When we thought about what Tendo Mokko could do in this situation,
we decided to breathe life into Japanese forests and the forestry industry by using conifers,
like cedar and Japanese cypress, to make good-quality furniture.
Weak points of conifers covered
with new compaction processing techniques
Conifers, such as cedar and Japanese cypress, are used mainly as columns and flooring. But since the wood is soft and easily scratched, it undergoes compaction with a press so it can be used as a surface material. It also needs to be strengthened and hardened. For this, it undergoes compaction, a common technique in making construction materials, one that broadens possibilities for soft conifers. On the other hand, since it was developed for flat surfaces, heating can burn the top and it was not originally considered suitable for processing intricate patterns.

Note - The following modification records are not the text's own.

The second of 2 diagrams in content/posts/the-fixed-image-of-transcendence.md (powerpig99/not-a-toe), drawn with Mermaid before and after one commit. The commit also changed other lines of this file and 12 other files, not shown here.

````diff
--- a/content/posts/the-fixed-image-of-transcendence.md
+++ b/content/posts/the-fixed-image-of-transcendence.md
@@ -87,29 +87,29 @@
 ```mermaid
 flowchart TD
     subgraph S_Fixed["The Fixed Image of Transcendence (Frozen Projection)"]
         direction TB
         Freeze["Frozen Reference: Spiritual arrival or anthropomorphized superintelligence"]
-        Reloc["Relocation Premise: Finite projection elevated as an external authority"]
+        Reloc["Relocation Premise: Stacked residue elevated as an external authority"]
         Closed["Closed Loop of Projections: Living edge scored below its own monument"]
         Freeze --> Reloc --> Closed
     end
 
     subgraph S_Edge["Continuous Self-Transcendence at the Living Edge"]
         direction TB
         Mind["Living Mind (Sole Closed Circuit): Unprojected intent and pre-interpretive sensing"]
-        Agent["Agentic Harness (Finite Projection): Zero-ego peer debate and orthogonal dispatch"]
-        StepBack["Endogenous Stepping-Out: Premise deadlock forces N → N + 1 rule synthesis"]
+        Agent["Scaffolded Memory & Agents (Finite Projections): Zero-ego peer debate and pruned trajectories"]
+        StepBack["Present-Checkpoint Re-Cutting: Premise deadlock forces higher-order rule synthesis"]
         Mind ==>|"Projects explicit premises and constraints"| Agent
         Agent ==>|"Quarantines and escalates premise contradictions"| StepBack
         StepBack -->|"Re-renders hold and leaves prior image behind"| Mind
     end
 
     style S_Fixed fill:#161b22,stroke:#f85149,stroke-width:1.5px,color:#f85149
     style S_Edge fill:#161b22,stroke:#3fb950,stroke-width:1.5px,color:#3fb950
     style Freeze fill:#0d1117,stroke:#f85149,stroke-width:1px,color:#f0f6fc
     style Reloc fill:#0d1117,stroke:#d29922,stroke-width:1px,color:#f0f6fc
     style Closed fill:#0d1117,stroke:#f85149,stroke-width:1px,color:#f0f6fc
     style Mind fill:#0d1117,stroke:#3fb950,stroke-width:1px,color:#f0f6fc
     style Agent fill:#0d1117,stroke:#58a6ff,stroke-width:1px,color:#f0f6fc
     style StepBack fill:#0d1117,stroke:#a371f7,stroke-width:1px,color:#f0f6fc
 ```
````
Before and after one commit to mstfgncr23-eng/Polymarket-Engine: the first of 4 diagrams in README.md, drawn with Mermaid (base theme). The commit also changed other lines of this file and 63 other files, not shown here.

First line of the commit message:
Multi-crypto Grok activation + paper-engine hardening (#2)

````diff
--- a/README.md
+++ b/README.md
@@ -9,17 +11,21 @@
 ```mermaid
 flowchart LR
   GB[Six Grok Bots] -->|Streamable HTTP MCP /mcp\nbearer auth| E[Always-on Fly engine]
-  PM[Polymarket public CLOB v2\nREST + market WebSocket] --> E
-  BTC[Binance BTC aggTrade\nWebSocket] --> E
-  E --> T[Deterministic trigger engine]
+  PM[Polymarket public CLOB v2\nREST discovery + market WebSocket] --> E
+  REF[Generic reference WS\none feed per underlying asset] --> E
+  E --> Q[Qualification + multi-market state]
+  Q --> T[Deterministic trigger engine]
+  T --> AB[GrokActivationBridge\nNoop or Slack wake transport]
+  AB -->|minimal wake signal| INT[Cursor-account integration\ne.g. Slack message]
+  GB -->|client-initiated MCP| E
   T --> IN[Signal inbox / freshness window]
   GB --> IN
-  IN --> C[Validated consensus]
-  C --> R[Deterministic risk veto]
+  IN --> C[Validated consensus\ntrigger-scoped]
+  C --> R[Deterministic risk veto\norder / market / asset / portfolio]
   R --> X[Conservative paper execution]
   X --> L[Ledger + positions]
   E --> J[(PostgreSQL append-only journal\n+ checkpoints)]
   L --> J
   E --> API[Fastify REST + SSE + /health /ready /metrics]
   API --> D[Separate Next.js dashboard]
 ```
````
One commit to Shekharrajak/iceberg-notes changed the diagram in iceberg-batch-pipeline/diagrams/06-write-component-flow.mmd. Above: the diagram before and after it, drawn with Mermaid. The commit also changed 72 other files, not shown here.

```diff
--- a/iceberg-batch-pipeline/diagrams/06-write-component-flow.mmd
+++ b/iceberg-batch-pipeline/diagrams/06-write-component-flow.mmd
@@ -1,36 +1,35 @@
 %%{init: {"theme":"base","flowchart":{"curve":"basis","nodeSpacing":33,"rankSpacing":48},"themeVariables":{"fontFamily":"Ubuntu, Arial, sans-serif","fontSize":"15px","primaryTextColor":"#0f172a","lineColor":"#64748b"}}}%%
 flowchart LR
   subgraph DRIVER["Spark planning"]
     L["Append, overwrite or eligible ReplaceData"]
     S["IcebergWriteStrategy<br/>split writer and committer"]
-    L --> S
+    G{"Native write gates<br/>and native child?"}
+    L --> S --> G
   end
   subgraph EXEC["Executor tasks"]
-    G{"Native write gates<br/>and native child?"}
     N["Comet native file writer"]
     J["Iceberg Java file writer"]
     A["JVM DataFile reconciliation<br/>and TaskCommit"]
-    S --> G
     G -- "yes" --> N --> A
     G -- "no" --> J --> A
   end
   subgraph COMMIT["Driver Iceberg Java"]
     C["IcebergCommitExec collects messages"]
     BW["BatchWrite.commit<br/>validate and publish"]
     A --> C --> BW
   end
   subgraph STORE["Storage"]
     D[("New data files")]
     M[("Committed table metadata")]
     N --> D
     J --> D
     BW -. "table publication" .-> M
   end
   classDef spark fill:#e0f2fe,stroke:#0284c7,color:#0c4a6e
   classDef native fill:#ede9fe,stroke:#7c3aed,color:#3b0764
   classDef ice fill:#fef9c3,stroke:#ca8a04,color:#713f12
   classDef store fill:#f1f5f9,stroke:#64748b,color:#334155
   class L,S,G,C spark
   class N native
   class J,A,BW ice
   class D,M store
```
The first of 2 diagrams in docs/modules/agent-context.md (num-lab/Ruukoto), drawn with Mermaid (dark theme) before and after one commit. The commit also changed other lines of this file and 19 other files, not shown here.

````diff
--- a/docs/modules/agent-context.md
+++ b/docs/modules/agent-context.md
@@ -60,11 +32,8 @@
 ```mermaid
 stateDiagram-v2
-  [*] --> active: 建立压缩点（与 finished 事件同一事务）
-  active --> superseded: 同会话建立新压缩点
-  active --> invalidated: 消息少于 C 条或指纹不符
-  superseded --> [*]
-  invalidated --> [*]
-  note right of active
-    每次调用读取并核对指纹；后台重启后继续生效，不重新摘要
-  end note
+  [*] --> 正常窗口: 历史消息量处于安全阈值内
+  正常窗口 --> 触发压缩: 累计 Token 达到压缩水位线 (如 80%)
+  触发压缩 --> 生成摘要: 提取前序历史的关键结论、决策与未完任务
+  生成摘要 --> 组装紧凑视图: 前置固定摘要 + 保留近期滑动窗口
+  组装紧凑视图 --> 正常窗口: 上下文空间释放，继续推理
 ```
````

The first step to solving the problem was when Tendo Mokko put its own plywood forming technology into practical use in Japan, something the company has continued to perfect.
Tendo Mokko makes its furniture using thin layers of wood that are layered together and formed by putting them into a press and adding pressure and heat, and we have developed a new type of compaction technology that requires less heat and shorter time in the press so that the wood can be formed into just the right thickness. This new technique leaves a clean wood grain that looks good and is easy to process.
Using wood production techniques
to make interior furnishings for cars
In 1987, Tendo began making panels for automobiles using natural wood.
We have continued our research and development in this field,
and our products have been used by Honda, Toyota, Nissan, and Isuzu.
Most panels you’ll see are printed with a wood grain and not made of natural wood,
but Tendo uses valuable wood that is worked by artisans completely by hand.
Natural wood creates a very special feeling and an exquisite, luxury car interior.
Along with natural wood, Tendo is now making interior furnishings with other materials,
such as carbon cloth, and Tendo technique and knowhow can be found in many other products,
such as musical instruments and smartphone cases.
Tendo has showrooms of furniture for homes and businesses at our Head Office in Yamagata,
and in Tokyo and Osaka. The Head Office showroom includes our wooden parts for automobiles.
Come and see coordinated room sets and talk to staff about choosing furniture.
We look forward to seeing you!
|1-3-10 Midarekawa, Tendo, Yamagata, Japan 994-8601|
|Products||Order-made wooden furniture
Formed plywood furniture
Wood parts for automobiles
|Branches||Tendo, Tokyo, Osaka, Fukuoka, Nagoya|
|Certification||ISO 9001:2008(Head office, factory)|
|Phone||+81 23 653 3121|
|Fax||+81 23 653 3454|